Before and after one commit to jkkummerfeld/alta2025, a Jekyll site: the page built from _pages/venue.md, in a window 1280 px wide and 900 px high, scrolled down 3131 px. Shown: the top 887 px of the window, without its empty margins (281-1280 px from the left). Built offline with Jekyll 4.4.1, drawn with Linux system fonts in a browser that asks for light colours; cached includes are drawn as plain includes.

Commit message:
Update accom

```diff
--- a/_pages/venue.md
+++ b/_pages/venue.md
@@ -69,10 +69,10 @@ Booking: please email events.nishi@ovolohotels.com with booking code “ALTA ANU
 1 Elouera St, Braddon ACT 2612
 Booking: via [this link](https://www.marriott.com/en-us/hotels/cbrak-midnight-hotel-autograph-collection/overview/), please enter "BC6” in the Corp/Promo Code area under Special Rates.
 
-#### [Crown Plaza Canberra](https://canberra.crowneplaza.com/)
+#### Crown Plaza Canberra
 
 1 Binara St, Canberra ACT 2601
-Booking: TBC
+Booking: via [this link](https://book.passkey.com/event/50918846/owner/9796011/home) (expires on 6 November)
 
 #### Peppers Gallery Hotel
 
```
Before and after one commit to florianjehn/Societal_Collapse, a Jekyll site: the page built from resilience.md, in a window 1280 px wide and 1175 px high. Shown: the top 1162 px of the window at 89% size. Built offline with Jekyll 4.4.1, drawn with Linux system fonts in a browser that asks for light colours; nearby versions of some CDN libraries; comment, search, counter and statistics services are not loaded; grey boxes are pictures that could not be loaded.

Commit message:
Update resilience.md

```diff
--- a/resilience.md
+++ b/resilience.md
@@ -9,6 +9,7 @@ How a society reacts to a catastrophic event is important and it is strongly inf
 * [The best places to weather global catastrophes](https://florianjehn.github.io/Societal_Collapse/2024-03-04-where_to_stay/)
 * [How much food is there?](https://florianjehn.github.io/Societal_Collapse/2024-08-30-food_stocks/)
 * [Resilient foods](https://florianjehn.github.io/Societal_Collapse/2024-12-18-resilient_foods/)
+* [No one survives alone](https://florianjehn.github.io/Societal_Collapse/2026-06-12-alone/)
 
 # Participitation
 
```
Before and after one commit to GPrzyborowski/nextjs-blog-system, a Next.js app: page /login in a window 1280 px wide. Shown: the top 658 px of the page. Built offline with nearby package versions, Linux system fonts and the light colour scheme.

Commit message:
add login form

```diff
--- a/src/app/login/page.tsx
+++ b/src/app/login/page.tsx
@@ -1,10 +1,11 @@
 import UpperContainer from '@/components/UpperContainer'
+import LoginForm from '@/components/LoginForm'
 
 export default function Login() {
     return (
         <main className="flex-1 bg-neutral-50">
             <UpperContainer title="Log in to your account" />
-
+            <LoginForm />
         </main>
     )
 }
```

= = = = = = =

-- Your objective --
Each line above where the word "Crown" occurs should be copied out.

-- Task result --
-#### [Crown Plaza Canberra](https://canberra.crowneplaza.com/)
+#### Crown Plaza Canberra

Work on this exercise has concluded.